Frames provide a powerful (and thus easy to abuse!) way to structure Web pages for multiple purposes. This is accomplished by displaying more than one HTML document or other file at a time.
In the early days of frames — the days when Netscape was frame-capable but the early versions of Internet Explorer were not — I learned just how badly people could abuse frame structures. Because early IE (which was my introduction to the World Wide Web) couldn’t display frames, I never saw them until I tried Netscape — at which point it took me less than an hour to decide that I really hated Netscape and this “strange way” it made Web pages look! (These were the days of a 13-inch monitor!) I raced back to IE as fast as I could go. It was probably a year before someone pointed out that the only difference was that Netscape was showing me frames, and that it was the page designs that were to blame — not the browser!
<frameset> ... </frameset>
Use this instead of the <body> tag. It provides the structural format for the frame-based Web page (hereafter referred to as the “master page”). See below for attributes to this tag.
Specifies the files that will provide the content to each frame of your master page, and various attributes of the frame. See below for attributes to this tag.

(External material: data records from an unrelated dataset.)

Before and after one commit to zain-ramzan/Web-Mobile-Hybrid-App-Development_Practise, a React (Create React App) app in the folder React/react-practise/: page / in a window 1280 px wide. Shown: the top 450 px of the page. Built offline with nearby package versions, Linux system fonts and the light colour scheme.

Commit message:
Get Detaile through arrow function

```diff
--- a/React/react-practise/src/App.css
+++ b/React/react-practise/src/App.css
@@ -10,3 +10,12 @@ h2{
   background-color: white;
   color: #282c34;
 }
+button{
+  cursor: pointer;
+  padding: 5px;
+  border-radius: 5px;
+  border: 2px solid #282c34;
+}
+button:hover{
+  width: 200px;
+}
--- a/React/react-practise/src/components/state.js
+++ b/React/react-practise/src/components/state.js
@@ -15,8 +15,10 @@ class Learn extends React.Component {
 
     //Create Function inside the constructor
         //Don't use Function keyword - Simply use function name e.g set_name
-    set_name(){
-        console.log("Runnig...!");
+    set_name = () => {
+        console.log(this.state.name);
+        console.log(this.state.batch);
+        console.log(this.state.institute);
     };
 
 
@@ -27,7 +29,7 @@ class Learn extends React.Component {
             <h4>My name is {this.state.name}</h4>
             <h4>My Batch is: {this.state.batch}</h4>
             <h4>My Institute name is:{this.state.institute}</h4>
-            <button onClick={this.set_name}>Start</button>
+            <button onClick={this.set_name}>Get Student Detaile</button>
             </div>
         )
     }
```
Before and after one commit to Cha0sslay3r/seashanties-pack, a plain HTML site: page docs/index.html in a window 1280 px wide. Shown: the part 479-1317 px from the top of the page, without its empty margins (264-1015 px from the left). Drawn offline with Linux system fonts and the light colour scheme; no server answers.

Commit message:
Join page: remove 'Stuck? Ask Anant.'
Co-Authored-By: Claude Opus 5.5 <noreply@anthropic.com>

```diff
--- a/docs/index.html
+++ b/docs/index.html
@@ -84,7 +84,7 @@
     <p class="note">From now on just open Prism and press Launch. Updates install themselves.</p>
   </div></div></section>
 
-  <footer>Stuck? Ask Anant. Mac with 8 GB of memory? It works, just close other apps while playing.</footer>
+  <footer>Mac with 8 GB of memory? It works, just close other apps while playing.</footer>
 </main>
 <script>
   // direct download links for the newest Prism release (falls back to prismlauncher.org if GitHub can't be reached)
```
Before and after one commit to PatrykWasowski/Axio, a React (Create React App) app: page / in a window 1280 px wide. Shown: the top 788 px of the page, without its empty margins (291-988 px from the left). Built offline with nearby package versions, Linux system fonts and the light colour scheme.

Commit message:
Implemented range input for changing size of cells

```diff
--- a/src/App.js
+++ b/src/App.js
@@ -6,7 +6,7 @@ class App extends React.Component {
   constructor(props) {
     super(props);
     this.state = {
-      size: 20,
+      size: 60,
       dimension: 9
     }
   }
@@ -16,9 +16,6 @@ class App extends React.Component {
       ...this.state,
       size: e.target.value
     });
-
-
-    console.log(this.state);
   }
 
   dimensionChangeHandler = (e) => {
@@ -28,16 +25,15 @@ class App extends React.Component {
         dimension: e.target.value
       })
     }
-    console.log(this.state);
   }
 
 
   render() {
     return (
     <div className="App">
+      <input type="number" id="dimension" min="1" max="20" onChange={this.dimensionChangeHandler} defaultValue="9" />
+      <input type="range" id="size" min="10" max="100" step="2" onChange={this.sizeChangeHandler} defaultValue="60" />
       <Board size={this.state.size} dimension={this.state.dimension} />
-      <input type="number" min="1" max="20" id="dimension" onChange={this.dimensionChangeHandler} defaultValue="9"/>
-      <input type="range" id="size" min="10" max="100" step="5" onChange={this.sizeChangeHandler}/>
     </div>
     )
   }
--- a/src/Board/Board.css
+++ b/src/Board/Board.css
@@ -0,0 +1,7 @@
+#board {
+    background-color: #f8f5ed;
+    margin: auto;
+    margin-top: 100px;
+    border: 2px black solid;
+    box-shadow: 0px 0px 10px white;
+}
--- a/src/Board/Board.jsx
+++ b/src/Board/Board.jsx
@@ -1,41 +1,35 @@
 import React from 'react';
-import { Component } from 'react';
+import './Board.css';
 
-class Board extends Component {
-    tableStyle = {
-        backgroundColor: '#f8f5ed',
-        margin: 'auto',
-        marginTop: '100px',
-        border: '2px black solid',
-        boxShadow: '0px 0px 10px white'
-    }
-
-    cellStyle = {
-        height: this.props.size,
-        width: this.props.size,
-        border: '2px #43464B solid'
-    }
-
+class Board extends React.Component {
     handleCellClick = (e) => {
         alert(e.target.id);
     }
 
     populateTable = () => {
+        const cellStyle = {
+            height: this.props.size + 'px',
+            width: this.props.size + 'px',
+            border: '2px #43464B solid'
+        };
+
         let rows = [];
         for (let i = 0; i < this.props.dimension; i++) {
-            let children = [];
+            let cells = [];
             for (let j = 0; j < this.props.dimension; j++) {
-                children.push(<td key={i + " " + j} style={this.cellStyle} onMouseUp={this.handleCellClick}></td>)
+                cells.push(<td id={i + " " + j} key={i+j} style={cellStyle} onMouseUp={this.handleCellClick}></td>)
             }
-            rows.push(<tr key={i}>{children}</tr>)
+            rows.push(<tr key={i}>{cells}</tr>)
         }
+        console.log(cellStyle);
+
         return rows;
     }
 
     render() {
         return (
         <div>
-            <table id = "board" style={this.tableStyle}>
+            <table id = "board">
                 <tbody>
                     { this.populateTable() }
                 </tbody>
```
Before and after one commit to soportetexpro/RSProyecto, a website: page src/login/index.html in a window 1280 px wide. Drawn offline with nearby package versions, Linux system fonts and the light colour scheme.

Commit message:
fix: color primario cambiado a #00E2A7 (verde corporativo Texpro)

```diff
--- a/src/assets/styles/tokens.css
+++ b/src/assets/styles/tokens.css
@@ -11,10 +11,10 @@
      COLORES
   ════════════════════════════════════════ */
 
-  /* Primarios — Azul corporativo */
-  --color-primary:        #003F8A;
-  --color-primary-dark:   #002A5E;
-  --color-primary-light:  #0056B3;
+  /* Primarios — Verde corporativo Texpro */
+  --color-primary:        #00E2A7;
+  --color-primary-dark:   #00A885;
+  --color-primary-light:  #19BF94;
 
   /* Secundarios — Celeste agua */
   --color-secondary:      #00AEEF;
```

<noframes><body> ... </body></noframes>
Provides alternative content on the page, which will be used by older browsers that do not support frames. Place the <noframes> block at the end of the HTML file, before the closing </frameset> tag. The most extreme use of <noframes> would be to replicate the entire body of the page you want to display. A more conservative approach would be to provide a link to the nonframe version of the page. If your particular pages just don’t work well without frames, another approach is to provide a message concerning this to the visitor, perhaps including recommendations for a browser upgrade.
Here is the code for the actual Web page, www.aumha.org/html/frames.htm, which you are viewing:
<!DOCTYPE HTML PUBLIC "-//W3C//DTD HTML 4.01 Frameset//EN"
<title>Coding Frames in HTML</title>
<frameset rows="50,*" frameborder="0" frameborder="no" framespacing="0" border="0">
<frame src="../navbar.htm" marginwidth="1" marginheight="1" scrolling="no">
<frameset cols="175,*" frameborder="0" frameborder="no" framespacing="0" border="0">
<frame src="frames2.htm" name="choices" scrolling="auto">
<frame src="framesz.htm" name="khephra">
As you will see, the basic approach is to make a separate HTML document for each frame of your master document, then reference them in the master document’s <frame> tags. The master document (in this case, frames.htm) is then the page that you link to or call. In the present example, the master page calls three files: navbar.htm, which provides the navigation bar at the top of this page, and frames2.htm and framesz.htm, which provide the left and right portions of the body of the page you are now reading.
The second <frameset> line inaugurates a second frameset inside the first. It acts in most respects as if it were a second <frame> tag within the first <frameset>. As will be detailed below, this is necessary because we cannot divide rows and columns at the same time. We first divide the page into two rows (navbar.htm and the rest), and then divide the second row (which takes up most of the page) into its two columns.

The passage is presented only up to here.